● EXERCISE: Leave out the images and repeat every entry below exactly.

● DATA SECTION:
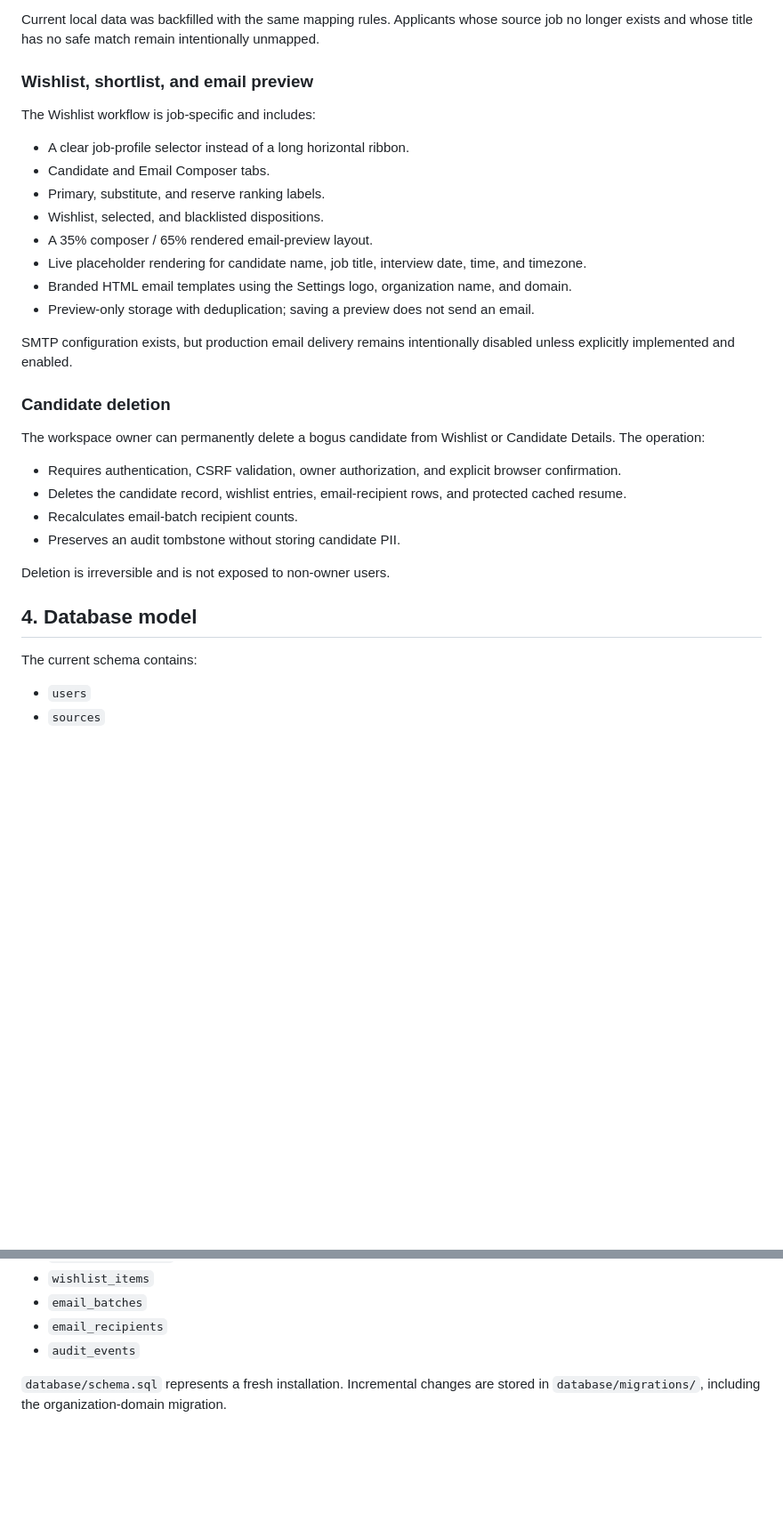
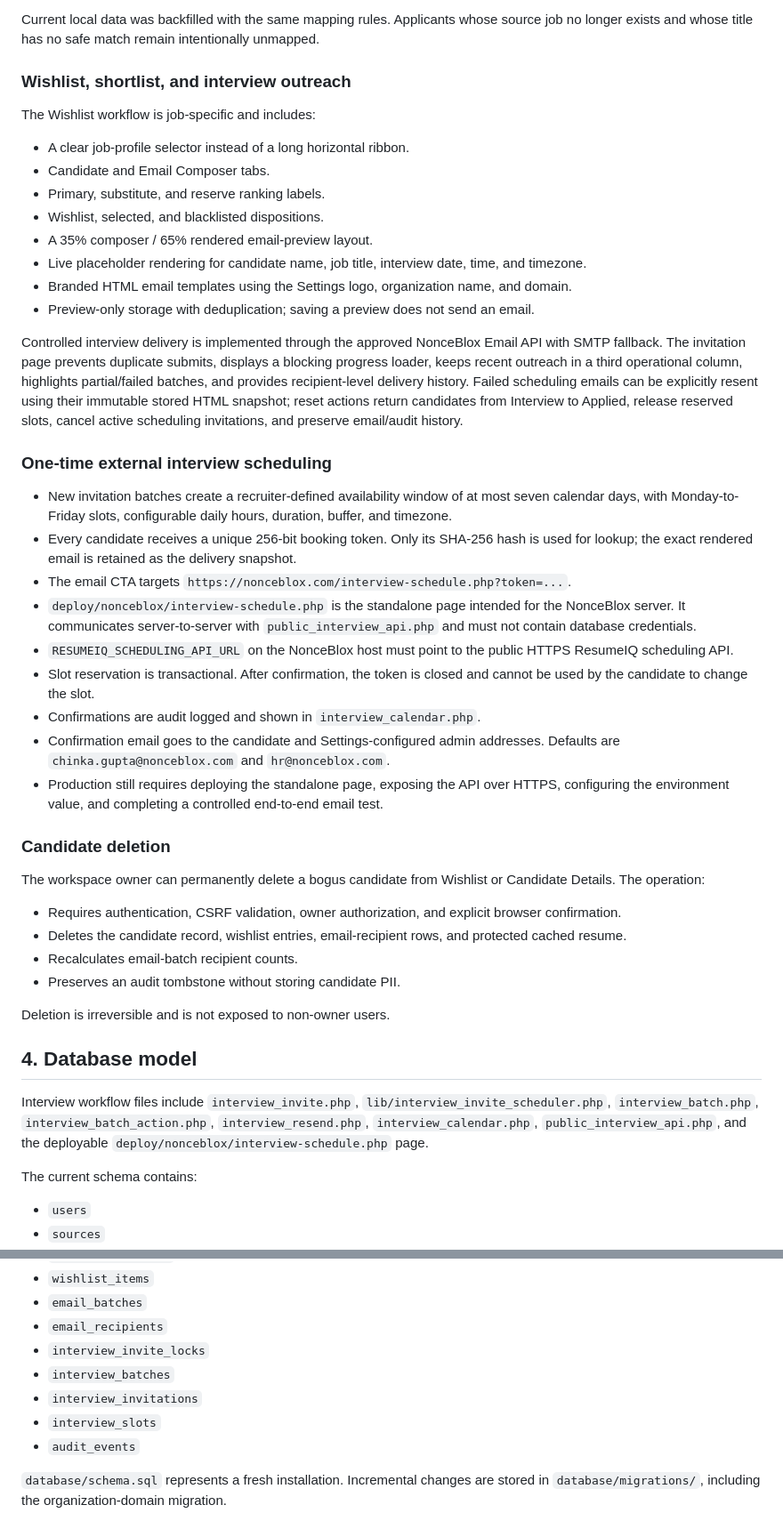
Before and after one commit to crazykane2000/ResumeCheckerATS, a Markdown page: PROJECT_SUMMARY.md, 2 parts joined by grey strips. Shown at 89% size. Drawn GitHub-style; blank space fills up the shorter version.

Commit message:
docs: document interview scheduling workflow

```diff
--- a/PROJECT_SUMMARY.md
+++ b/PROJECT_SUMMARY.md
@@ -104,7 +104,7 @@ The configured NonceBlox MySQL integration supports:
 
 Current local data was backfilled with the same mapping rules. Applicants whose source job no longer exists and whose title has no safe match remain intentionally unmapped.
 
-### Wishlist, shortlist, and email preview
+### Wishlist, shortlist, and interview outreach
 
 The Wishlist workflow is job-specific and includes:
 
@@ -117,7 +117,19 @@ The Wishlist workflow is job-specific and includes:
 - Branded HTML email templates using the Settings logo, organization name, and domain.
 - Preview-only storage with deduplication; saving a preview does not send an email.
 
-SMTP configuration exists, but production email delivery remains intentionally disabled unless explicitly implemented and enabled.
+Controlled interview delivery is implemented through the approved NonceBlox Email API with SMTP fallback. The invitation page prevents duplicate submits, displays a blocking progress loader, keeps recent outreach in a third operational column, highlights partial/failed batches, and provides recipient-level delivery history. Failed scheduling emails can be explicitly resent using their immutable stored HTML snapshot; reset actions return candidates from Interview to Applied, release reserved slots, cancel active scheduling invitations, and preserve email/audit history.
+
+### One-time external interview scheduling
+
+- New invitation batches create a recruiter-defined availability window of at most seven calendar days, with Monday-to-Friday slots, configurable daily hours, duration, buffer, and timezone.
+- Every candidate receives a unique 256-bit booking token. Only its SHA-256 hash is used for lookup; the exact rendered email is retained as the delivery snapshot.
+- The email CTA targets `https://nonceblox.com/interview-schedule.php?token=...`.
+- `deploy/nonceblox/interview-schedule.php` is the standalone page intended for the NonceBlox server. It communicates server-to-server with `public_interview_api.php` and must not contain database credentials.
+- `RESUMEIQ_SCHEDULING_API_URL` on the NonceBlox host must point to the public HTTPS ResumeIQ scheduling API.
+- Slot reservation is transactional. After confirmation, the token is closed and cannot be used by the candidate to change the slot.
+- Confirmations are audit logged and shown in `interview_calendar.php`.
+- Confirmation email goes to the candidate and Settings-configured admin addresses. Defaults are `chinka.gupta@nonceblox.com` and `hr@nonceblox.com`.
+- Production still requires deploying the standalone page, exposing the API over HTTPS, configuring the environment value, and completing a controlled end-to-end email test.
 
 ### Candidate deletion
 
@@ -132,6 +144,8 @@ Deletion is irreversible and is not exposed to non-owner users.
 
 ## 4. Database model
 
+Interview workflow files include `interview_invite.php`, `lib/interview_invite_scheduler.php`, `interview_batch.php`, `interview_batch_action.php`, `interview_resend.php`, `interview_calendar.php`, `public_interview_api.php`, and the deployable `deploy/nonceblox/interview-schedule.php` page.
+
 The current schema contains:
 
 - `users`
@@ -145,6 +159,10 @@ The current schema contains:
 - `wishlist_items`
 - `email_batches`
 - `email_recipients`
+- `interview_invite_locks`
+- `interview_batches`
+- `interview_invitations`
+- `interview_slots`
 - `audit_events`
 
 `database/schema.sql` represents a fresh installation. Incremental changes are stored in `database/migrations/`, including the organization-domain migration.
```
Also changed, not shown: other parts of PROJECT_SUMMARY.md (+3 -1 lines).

● RESULT OF THIS TASK:
Before and after one commit to crazykane2000/ResumeCheckerATS, a Markdown page: PROJECT_SUMMARY.md, 2 parts joined by grey strips. Shown at 89% size. Drawn GitHub-style; blank space fills up the shorter version.

Commit message:
docs: document interview scheduling workflow

```diff
--- a/PROJECT_SUMMARY.md
+++ b/PROJECT_SUMMARY.md
@@ -104,7 +104,7 @@ The configured NonceBlox MySQL integration supports:
 
 Current local data was backfilled with the same mapping rules. Applicants whose source job no longer exists and whose title has no safe match remain intentionally unmapped.
 
-### Wishlist, shortlist, and email preview
+### Wishlist, shortlist, and interview outreach
 
 The Wishlist workflow is job-specific and includes:
 
@@ -117,7 +117,19 @@ The Wishlist workflow is job-specific and includes:
 - Branded HTML email templates using the Settings logo, organization name, and domain.
 - Preview-only storage with deduplication; saving a preview does not send an email.
 
-SMTP configuration exists, but production email delivery remains intentionally disabled unless explicitly implemented and enabled.
+Controlled interview delivery is implemented through the approved NonceBlox Email API with SMTP fallback. The invitation page prevents duplicate submits, displays a blocking progress loader, keeps recent outreach in a third operational column, highlights partial/failed batches, and provides recipient-level delivery history. Failed scheduling emails can be explicitly resent using their immutable stored HTML snapshot; reset actions return candidates from Interview to Applied, release reserved slots, cancel active scheduling invitations, and preserve email/audit history.
+
+### One-time external interview scheduling
+
+- New invitation batches create a recruiter-defined availability window of at most seven calendar days, with Monday-to-Friday slots, configurable daily hours, duration, buffer, and timezone.
+- Every candidate receives a unique 256-bit booking token. Only its SHA-256 hash is used for lookup; the exact rendered email is retained as the delivery snapshot.
+- The email CTA targets `https://nonceblox.com/interview-schedule.php?token=...`.
+- `deploy/nonceblox/interview-schedule.php` is the standalone page intended for the NonceBlox server. It communicates server-to-server with `public_interview_api.php` and must not contain database credentials.
+- `RESUMEIQ_SCHEDULING_API_URL` on the NonceBlox host must point to the public HTTPS ResumeIQ scheduling API.
+- Slot reservation is transactional. After confirmation, the token is closed and cannot be used by the candidate to change the slot.
+- Confirmations are audit logged and shown in `interview_calendar.php`.
+- Confirmation email goes to the candidate and Settings-configured admin addresses. Defaults are `chinka.gupta@nonceblox.com` and `hr@nonceblox.com`.
+- Production still requires deploying the standalone page, exposing the API over HTTPS, configuring the environment value, and completing a controlled end-to-end email test.
 
 ### Candidate deletion
 
@@ -132,6 +144,8 @@ Deletion is irreversible and is not exposed to non-owner users.
 
 ## 4. Database model
 
+Interview workflow files include `interview_invite.php`, `lib/interview_invite_scheduler.php`, `interview_batch.php`, `interview_batch_action.php`, `interview_resend.php`, `interview_calendar.php`, `public_interview_api.php`, and the deployable `deploy/nonceblox/interview-schedule.php` page.
+
 The current schema contains:
 
 - `users`
@@ -145,6 +159,10 @@ The current schema contains:
 - `wishlist_items`
 - `email_batches`
 - `email_recipients`
+- `interview_invite_locks`
+- `interview_batches`
+- `interview_invitations`
+- `interview_slots`
 - `audit_events`
 
 `database/schema.sql` represents a fresh installation. Incremental changes are stored in `database/migrations/`, including the organization-domain migration.
```
Also changed, not shown: other parts of PROJECT_SUMMARY.md (+3 -1 lines).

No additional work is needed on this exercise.